Russia says 'to respond harshly' to US expulsion of diplomats
By Xinhua & Reuters
Tuesday, March 27, 2018, 23:45 By Xinhua & Reuters

A metal fence surrounds the residence of Russia's consul general, March 26, 2018, in Seattle. (ELAINE THOMPSON / AP)

MOSCOW/NEW YORK/LONDON/WASHINGTON/SYDNEY – Russian Deputy Foreign Minister Sergei Ryabkov said on Tuesday that Moscow would respond harshly to a US decision to expel 60 Russian diplomats, but was still open to strategic stability talks with Washington, the RIA news agency reported.

Those consultations have resulted so far in the expulsion of over 140 Russian officials by over 25 NATO Allies and partners

NATO Secretary General Jens Stoltenberg

Ryabkov's comments came as NATO decided to withdraw the accreditation of seven staff at the Russian Mission to NATO in response to the row over the poisoning of Russian ex-spy Sergei Skripal and his daughter in Britain on March 4.     

NATO Secretary General Jens Stoltenberg said in a statement that the intensive consultations have taken place among NATO allies following the "attack in Salisbury" against Skripal and his daughter with the nerve agent novichok.     

"Those consultations have resulted so far in the expulsion of over 140 Russian officials by over 25 NATO Allies and partners," he said, adding that, "This is a broad, strong and coordinated international response. And as part of that response, NATO is unified in taking further steps."    

Reacting to the US move, Russian Ambassador to the United Nations (UN) Vassily Nebenzia earlier on Monday said the US decision to expel Russian diplomats is a "very unfortunate and very unfriendly move.” 

The 60 Russian diplomats that the United States said on Monday it was going to expel include 12 members of Nebenzia's delegation to the UN. 

It was the strongest action that US President Donald Trump had taken against Russia since coming to office, joining governments across Europe in punishing the Kremlin for a nerve agent attack on a former Russian spy in Britain that they have blamed on Moscow.

Moscow has denied being behind the attack on Sergei Skripal and his daughter in the southern English city of Salisbury. Skripal, 66, and Yulia Skripal, 33, were found unconscious on a public bench in a shopping center on March 4 and remain critically ill in hospital.

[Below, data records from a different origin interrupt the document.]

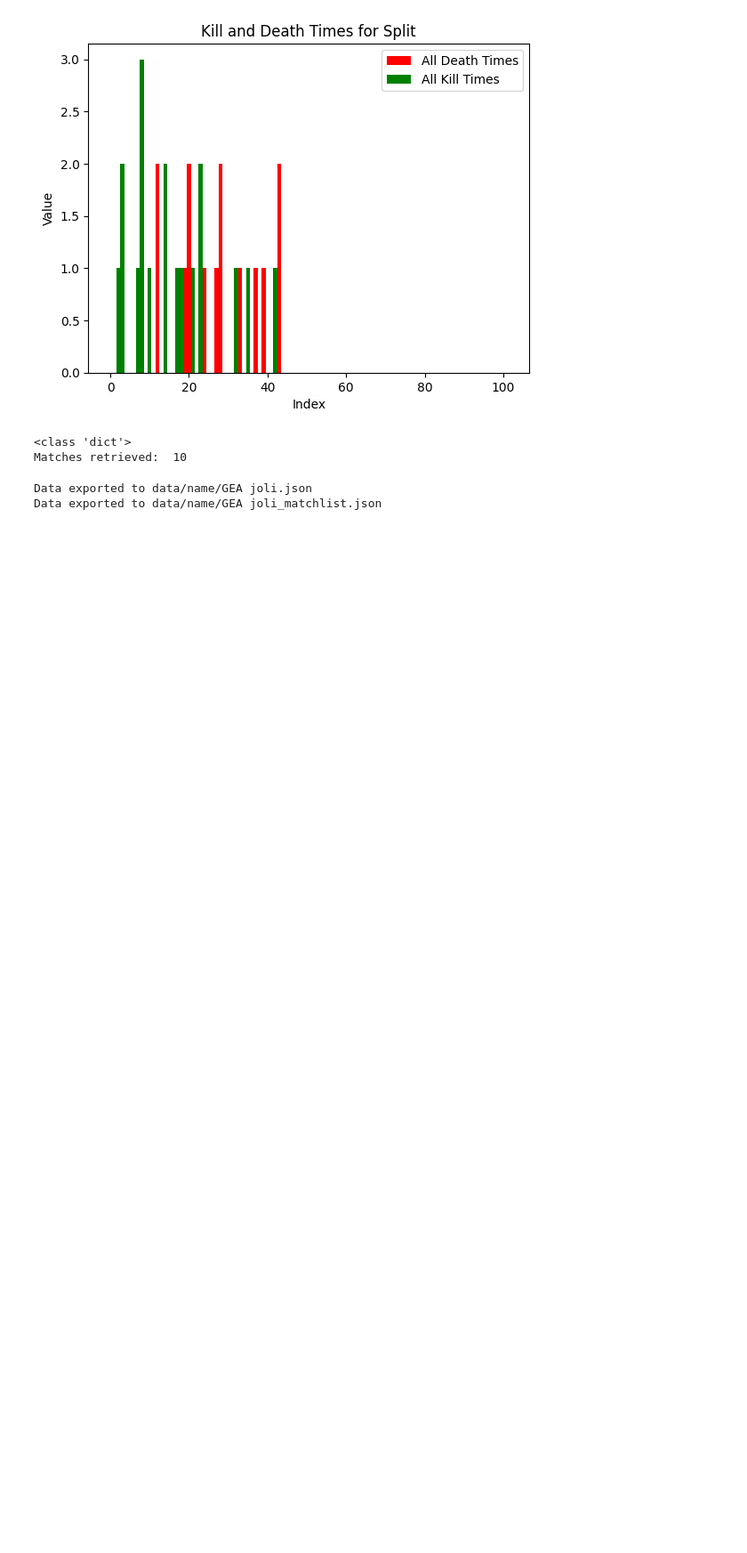
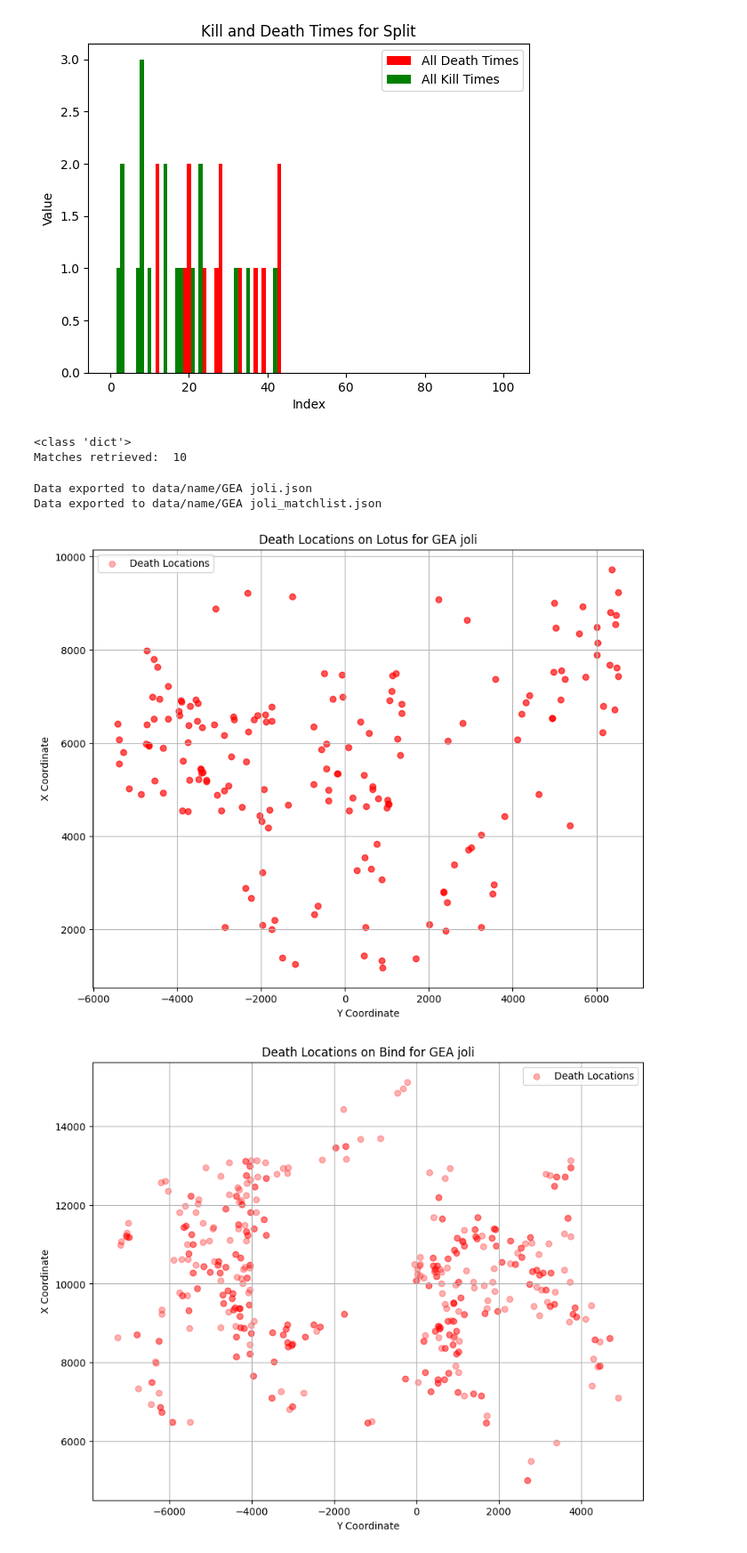
Before and after one commit to james-zhou1/ValorantAssistant, a Jupyter notebook: api.ipynb, the cells around one changed output. Shown at 89% size. Drawn from its saved outputs; the diff is of its cells as text; code cells hidden in the pictures; blank space fills up the shorter version.

Commit message:
added image of bind + way of putting it in plot background

```diff
--- a/api.ipynb
+++ b/api.ipynb
@@ -549,7 +548,7 @@ plant_locations_by_map = {}
 import os
 import json
 
-data_folder = r'C:\Users\evan3\Documents\GEA Consulting\ValorantAssistant\data\name'
+data_folder = r'C:\Users\12406\ValorantAssistant\data\name'
 for filename in os.listdir(data_folder):
     if filename.endswith('_matchlist.json'):
         with open(os.path.join(data_folder, filename), 'r') as file:
@@ -559,19 +558,27 @@ for filename in os.listdir(data_folder):
             plant_locations_by_map = get_all_plant_locations(matchlist, plant_locations_by_map)
 # %%
 import matplotlib.pyplot as plt
+from matplotlib.offsetbox import OffsetImage, AnnotationBbox
+import numpy as np
 
 def plot_death_locations(death_data):
     for map_name, locations in death_data.items():
         x_coords = [loc['x'] for loc in locations]
         y_coords = [loc['y'] for loc in locations]
 
         plt.figure(figsize=(10, 8))
-        plt.scatter(x_coords, y_coords, c='red', label='Death Locations', alpha=0.3)
-        plt.title(f"Death Locations on {map_name}")
-        plt.xlabel('X Coordinate')
-        plt.ylabel('Y Coordinate')
+        # img = plt.imread("image (1).webp")  # Load the image file
+        # img_rotated = np.rot90(img)  # Rotate the image 90 degrees counterclockwise
+        # plt.imshow(img_rotated, extent=[min(y_coords), max(y_coords), min(x_coords), max(x_coords)], aspect='auto')  # Set the extent if needed to scale the image properly
+        plt.scatter(y_coords, x_coords, c='red', label='Death Locations', alpha=0.3)  # Swap x and y coordinates for the scatter plot
+        plt.title(f"Death Locations on {map_name} for {name}")
+        plt.xlabel('Y Coordinate')  # Adjust labels to reflect the rotation
+        plt.ylabel('X Coordinate')
         plt.legend()
         plt.grid(True)
         plt.show()
 
 plot_death_locations(death_locations_by_map)
+# %% [output]
+[figure, added]
+[figure, added]
```
Also changed, not shown: parts of 8 cells of this notebook, 3 other files.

ALSO READ: Spy attack: 14 EU member states, US to expel Russian diplomats

"It is very unfortunate and very unfriendly move. We were informed that 12 diplomats from the Russian mission to the UN are expelled from here and they have to leave by April 2," Nebenzia told reporters before a luncheon of the Security Council with UN Secretary-General Antonio Guterres Monday.

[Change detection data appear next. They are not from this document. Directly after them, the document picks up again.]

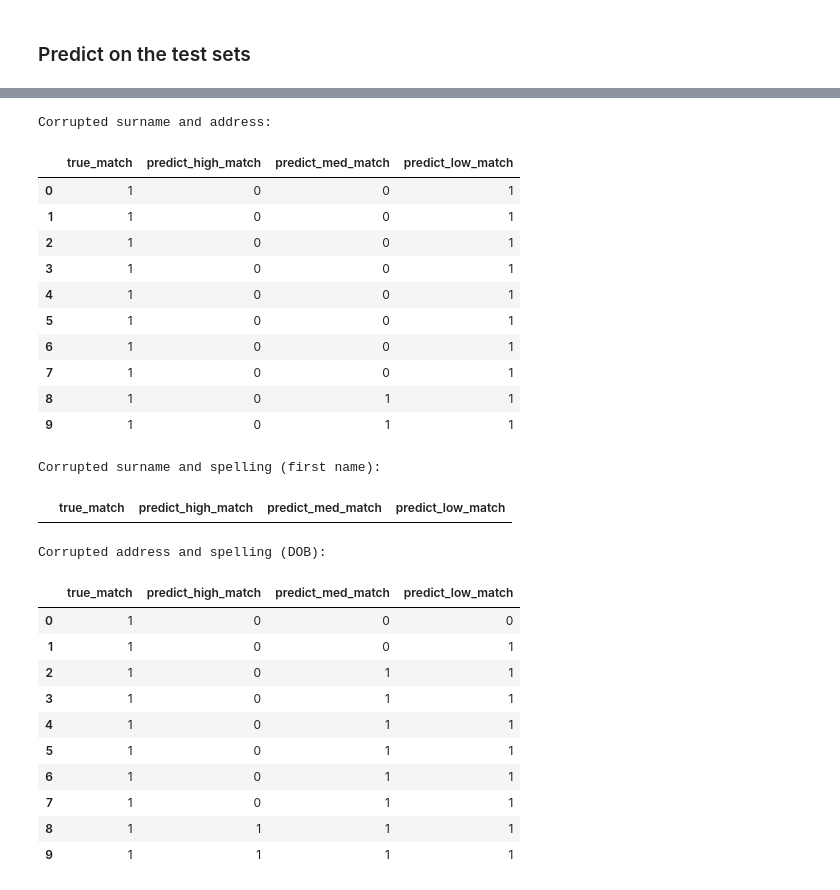
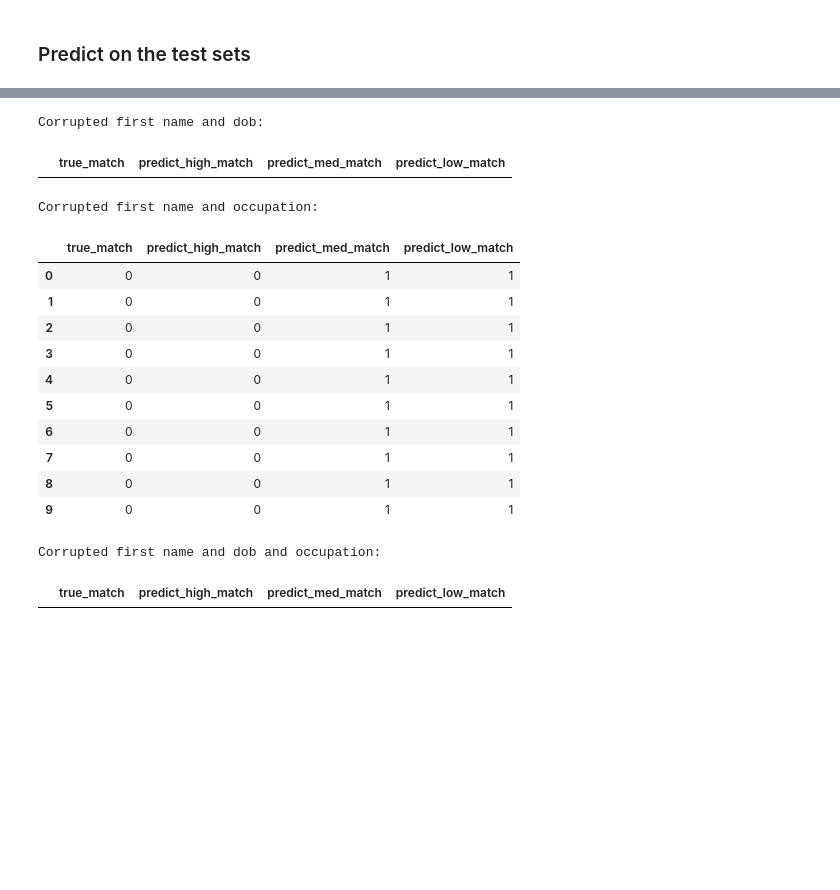
Before and after one commit to ericakane-moj/eval, a Jupyter notebook: demo.ipynb, the cells around one changed output, grey strips where cells are left out. Cells and saved outputs as stored; diff of their text form; code cells hidden in the pictures; blank space fills up the shorter version.

```diff
--- a/demo.ipynb
+++ b/demo.ipynb
@@ -81,11 +120,11 @@ def add_match_labels(df):
 
     return df_new
 # %%
-def predict_scores(df, model):
+def predict_scores(df, model, match_status):
 
     linker = DuckDBLinker(df, model)
     df_predict = linker.predict().as_pandas_dataframe()
-    df_predict = add_match_labels(df_predict)
+    df_predict = add_match_labels(df_predict, match_status)
 
     return df_predict
 # %% [markdown]
@@ -125,5 +164,8 @@ dupe_base_df = base_df.copy()
 # Change unique_ids
 dupe_base_df['unique_id'] = dupe_base_df['unique_id'].str.replace('-1', '-2')
 # %%
-list_of_names = person_df['surname']
+list_of_surnames = person_df['surname']
 list_of_addresses = person_df['postcode_fake']
+list_of_first_names = person_df['first_name']
+list_of_occupations = person_df['occupation']
+list_of_dobs = person_df['dob']
@@ -203,15 +224,20 @@ df_surname_and_address_corrupt
 # %% [markdown]
 ### Predict on the test sets
 # %%
-df_perfect_predict = predict_scores(df_perfect, "model.json")
-df_surname_corrupt_predict = predict_scores(df_surname_corrupt, "model.json")
-df_address_corrupt_predict = predict_scores(df_address_corrupt, "model.json")
-df_first_name_sp_corrupt_predict = predict_scores(df_first_name_sp_corrupt, "model.json")
-df_dob_sp_corrupt_predict = predict_scores(df_dob_sp_corrupt, "model.json")
+df_perfect_predict = predict_scores(df_perfect, "model.json", "matches")
 
-df_surname_and_address_corrupt_predict = predict_scores(df_surname_and_address_corrupt, "model.json")
-df_surname_and_first_name_sp_corrupt_predict = predict_scores(df_surname_and_first_name_sp_corrupt, "model.json")
-df_address_and_dob_sp_corrupt_predict = predict_scores(df_address_and_dob_sp_corrupt, "model.json")
+df_surname_corrupt_predict = predict_scores(df_surname_corrupt, "model.json", "matches")
+df_address_corrupt_predict = predict_scores(df_address_corrupt, "model.json", "matches")
+
+df_surname_and_address_corrupt_predict = predict_scores(df_surname_and_address_corrupt, "model.json", "matches")
+
+df_first_name_corrupt_predict = predict_scores(df_first_name_corrupt, "model.json", "non-matches")
+df_dob_corrupt_predict = predict_scores(df_dob_corrupt, "model.json", "non-matches")
+df_occupation_corrupt_predict = predict_scores(df_occupation_corrupt, "model.json", "non-matches")
+
+df_first_name_and_dob_corrupt_predict = predict_scores(df_first_name_and_dob_corrupt, "model.json", "non-matches")
+df_first_name_and_occupation_corrupt_predict = predict_scores(df_first_name_and_occupation_corrupt, "model.json", "non-matches")
+df_first_name_and_dob_and_occupation_corrupt_predict = predict_scores(df_first_name_and_dob_and_occupation_corrupt, "model.json", "non-matches")
 # %%
 print('Perfect data:')
 display(df_perfect_predict.iloc[:, -4:])
@@ -287,34 +343,24 @@ Corrupted spelling (DOB):
 # %%
-print('Corrupted surname and address:')
-display(df_surname_and_address_corrupt_predict.iloc[:, -4:])
-print('Corrupted surname and spelling (first name):')
-display(df_surname_and_first_name_sp_corrupt_predict.iloc[:, -4:])
-print('Corrupted address and spelling (DOB):')
-display(df_address_and_dob_sp_corrupt_predict.iloc[:, -4:])
+print('Corrupted first name and dob:')
+display(df_first_name_and_dob_corrupt_predict.iloc[:, -4:])
+print('Corrupted first name and occupation:')
+display(df_first_name_and_occupation_corrupt_predict.iloc[:, -4:])
+print('Corrupted first name and dob and occupation:')
+display(df_first_name_and_dob_and_occupation_corrupt_predict.iloc[:, -4:])
 # %% [output]
-Corrupted surname and address:
+Corrupted first name and dob:
 |  | true_match | predict_high_match | predict_med_match | predict_low_match |
-| 0 | 1 | 0 | 0 | 1 |
-| 1 | 1 | 0 | 0 | 1 |
-| 2 | 1 | 0 | 0 | 1 |
-| 3 | 1 | 0 | 0 | 1 |
-| 4 | 1 | 0 | 0 | 1 |
-| 5 | 1 | 0 | 0 | 1 |
-| 6 | 1 | 0 | 0 | 1 |
-| 7 | 1 | 0 | 0 | 1 |
-| 8 | 1 | 0 | 1 | 1 |
-| 9 | 1 | 0 | 1 | 1 |
-Corrupted surname and spelling (first name):
+Corrupted first name and occupation:
 |  | true_match | predict_high_match | predict_med_match | predict_low_match |
+| 0 | 0 | 0 | 1 | 1 |
+| 1 | 0 | 0 | 1 | 1 |
+| 2 | 0 | 0 | 1 | 1 |
+| 3 | 0 | 0 | 1 | 1 |
+| 4 | 0 | 0 | 1 | 1 |
+| 5 | 0 | 0 | 1 | 1 |
+| 6 | 0 | 0 | 1 | 1 |
+| 7 | 0 | 0 | 1 | 1 |
+| 8 | 0 | 0 | 1 | 1 |
+| 9 | 0 | 0 | 1 | 1 |
-Corrupted address and spelling (DOB):
+Corrupted first name and dob and occupation:
 |  | true_match | predict_high_match | predict_med_match | predict_low_match |
-| 0 | 1 | 0 | 0 | 0 |
-| 1 | 1 | 0 | 0 | 1 |
-| 2 | 1 | 0 | 1 | 1 |
-| 3 | 1 | 0 | 1 | 1 |
-| 4 | 1 | 0 | 1 | 1 |
-| 5 | 1 | 0 | 1 | 1 |
-| 6 | 1 | 0 | 1 | 1 |
-| 7 | 1 | 0 | 1 | 1 |
-| 8 | 1 | 1 | 1 | 1 |
-| 9 | 1 | 1 | 1 | 1 |
```
Also changed, not shown: parts of 15 cells of this notebook.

Both Nebenzia and US ambassador Nikki Haley were present. 

Nebenzia said the 12 diplomats are leaving the United States. 

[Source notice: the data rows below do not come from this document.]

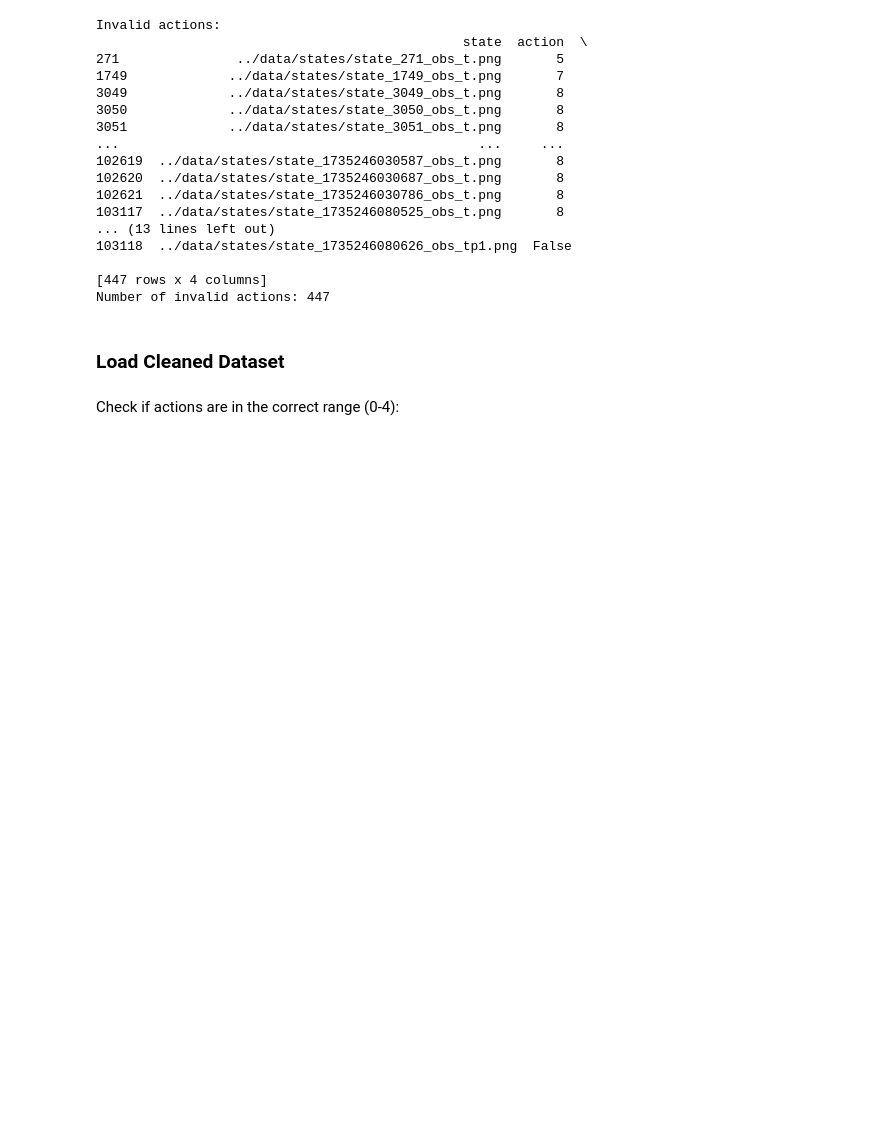
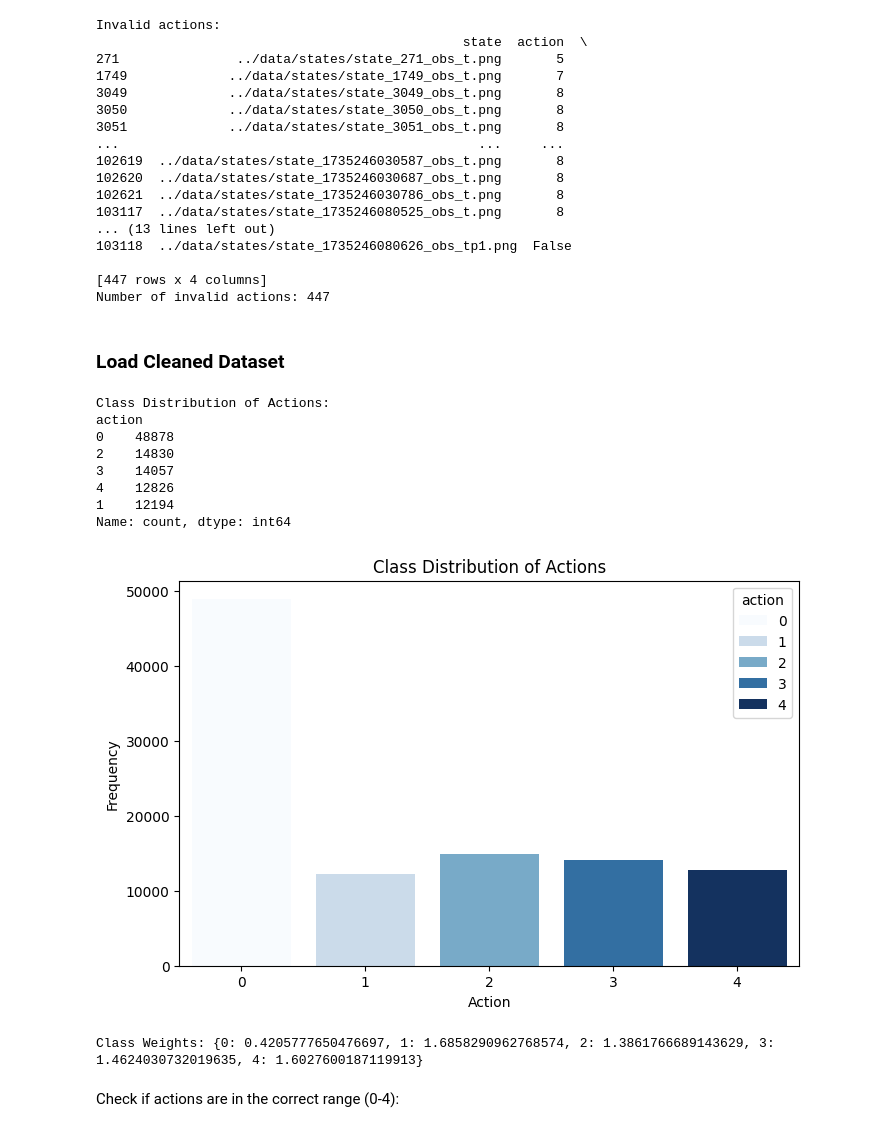
Before and after one commit to YiannisParask/aidl-b02-assignment, a Jupyter notebook: notebooks/icm.ipynb, the cells around one changed output. Drawn from its saved outputs; the diff is of its cells as text; code cells hidden in the pictures; blank space fills up the shorter version.

```diff
--- a/notebooks/icm.ipynb
+++ b/notebooks/icm.ipynb
@@ -153,6 +153,49 @@ transforms = transforms.Compose(
 )
 
 dataset = SasDataset(csv_dataset, transforms, num_stacked_frames=4)
+# %%
+df = pd.read_csv(csv_dataset)
+print("Class Distribution of Actions:")
+action_counts = df["action"].value_counts()
+print(action_counts)
+
+# Plot the distribution
+plt.figure(figsize=(8, 5))
+sns.barplot(x=action_counts.index, y=action_counts.values, palette="Blues", hue=action_counts.index)
+plt.xlabel("Action")
+plt.ylabel("Frequency")
+plt.title("Class Distribution of Actions")
+plt.xticks(rotation=0)
+plt.show()
+# %% [output]
+Class Distribution of Actions:
+action
+0    48878
+2    14830
+3    14057
+4    12826
+1    12194
+Name: count, dtype: int64
+[figure, added]
+# %%
+from gen_class_weights import generate_class_weights
+
+# Generate class weights for action labels
+class_weights = generate_class_weights(
+    df["action"].values, multi_class=True, one_hot_encoded=False
+)
+
+device = torch.device("cuda" if torch.cuda.is_available() else "cpu")
+
+# Convert to tensor for use in loss function
+class_weights_tensor = torch.tensor(
+    [class_weights[i] for i in sorted(class_weights.keys())], dtype=torch.float32
+).to(device)
+
+# Print class weights for debugging
+print("Class Weights:", class_weights)
+# %% [output]
+Class Weights: {0: 0.4205777650476697, 1: 1.6858290962768574, 2: 1.3861766689143629, 3: 1.4624030732019635, 4: 1.6027600187119913}
 # %% [markdown]
 Check if actions are in the correct range (0-4):
 # %%
```
Also changed, not shown: parts of 10 cells of this notebook, 10 other files.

He refused to name the diplomats. "We don't name those diplomats. We safeguard their privacy," he said.

Saying that Moscow will respond appropriately to the US expulsion of Russian diplomats and closure of the Russian consulate in Seattle, Russia’s foreign ministry said that not a single country has provided any evidence that Russia was behind the poisoning of the former Russian spy and his daughter, RIA reported.

Earlier on Monday, Haley said her country has begun the process of "expelling 12 intelligence operatives from the Russian Mission to the United Nations who have abused their privilege of residence in the United States." 

"After a review, we have determined that the 12 intelligence operatives engaged in espionage activities that are adverse to our national security. Our actions are consistent with the United Nations Headquarters Agreement," said Haley in a press statement. 

Trump also ordered the closure of the Russian consulate in Seattle because of its proximity to a US submarine base and planemaker and defense contractor Boeing Co, a senior US official said. Seattle was a hub of Russian cyber espionage, both political and commercial, according to two US intelligence officials.

READ MORE: Britain to expel 23 Russian diplomats over spy poisoning row

The administration officials said "well over 100 intelligence officers" operated in the United States, and Washington's action cuts 60 of them.

In this March 14, 2018 photo, Russian Ambassador to the United Nations Vassily Nebenzia speaks during a UN Security Council meeting in New York. Nebenzia on March 26, 2018 termed as "very unfortunate and very unfriendly move" a US decision to expel 60 Russian diplomats over attack on a former Russian spy in Britain. (TIMOTHY A CLARY / AFP)

Asked whether the US decision is in accordance with the UN-US agreement on the UN Headquarters in New York, Nebenzia said: "I don't think so." 

Meanwhile, British Prime Minister Theresa May has welcomed the show of solidarity by the European countries and the US and said 18 countries including 14 European Union countries had announced plans to expel Russian officials. Australia said on Tuesday it will expel two Russian diplomats and hinted at a possible boycott of the 2018 World Cup in Russia.

"There are a whole range of further options of action that could be taken. The boycott of the World Cup is one of the further actions that could be taken in relation to this matter," Foreign Minister Julie Bishop told reporters in Canberra.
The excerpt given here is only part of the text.